### What to work on
Work out how many lines in the data that follows contain "shown". Write nothing but the number.

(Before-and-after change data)
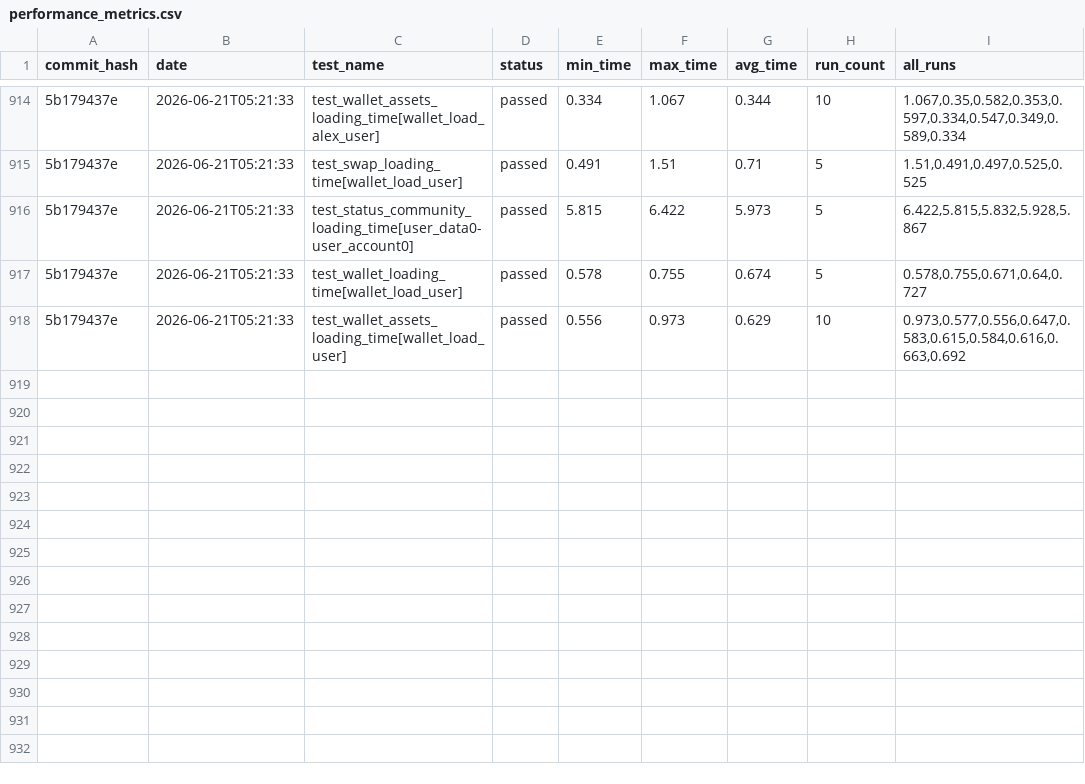
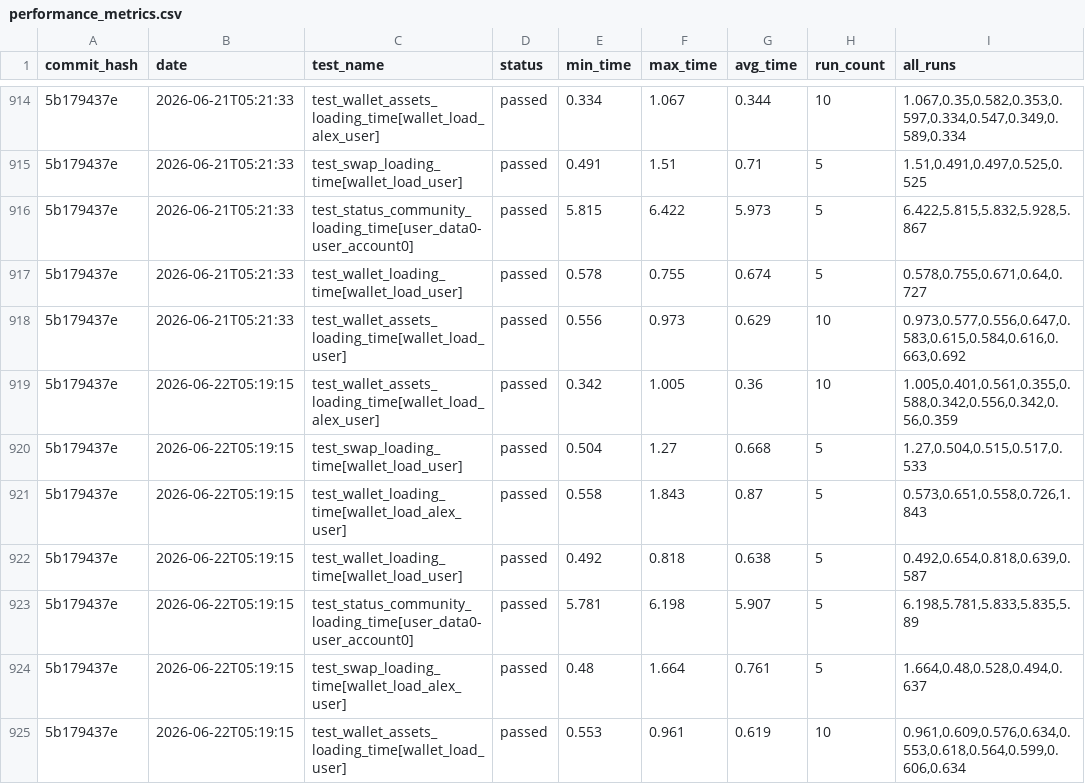
Before and after one commit to status-im/status-app-benchmarks, a CSV file: data/performance_metrics.csv, drawn as a sheet; only a part is shown, gaps mark what is left out; the diff names each change by its address in the sheet, - before the commit and + after, or states it on an @@ line.

Commit message:
Add benchmark results for commit 5b179437e

```diff
--- a/data/performance_metrics.csv
+++ b/data/performance_metrics.csv
+row 919: 5b179437e | 2026-06-22T05:19:15 | test_wallet_assets_loading_time[wallet_load_alex_user] | passed | 0.342 | 1.005 | 0.36 | 10 | 1.005,0.401,0.561,0.355,0.588,0.342,0.556,0.342,0.56,0.359
+row 920: 5b179437e | 2026-06-22T05:19:15 | test_swap_loading_time[wallet_load_user] | passed | 0.504 | 1.27 | 0.668 | 5 | 1.27,0.504,0.515,0.517,0.533
+row 921: 5b179437e | 2026-06-22T05:19:15 | test_wallet_loading_time[wallet_load_alex_user] | passed | 0.558 | 1.843 | 0.87 | 5 | 0.573,0.651,0.558,0.726,1.843
+row 922: 5b179437e | 2026-06-22T05:19:15 | test_wallet_loading_time[wallet_load_user] | passed | 0.492 | 0.818 | 0.638 | 5 | 0.492,0.654,0.818,0.639,0.587
+row 923: 5b179437e | 2026-06-22T05:19:15 | test_status_community_loading_time[user_data0-user_account0] | passed | 5.781 | 6.198 | 5.907 | 5 | 6.198,5.781,5.833,5.835,5.89
+row 924: 5b179437e | 2026-06-22T05:19:15 | test_swap_loading_time[wallet_load_alex_user] | passed | 0.48 | 1.664 | 0.761 | 5 | 1.664,0.48,0.528,0.494,0.637
+row 925: 5b179437e | 2026-06-22T05:19:15 | test_wallet_assets_loading_time[wallet_load_user] | passed | 0.553 | 0.961 | 0.619 | 10 | 0.961,0.609,0.576,0.634,0.553,0.618,0.564,0.599,0.606,0.634
```
Also changed, not shown: data/summary_metrics.csv, 5 other files.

### Result for this exercise
2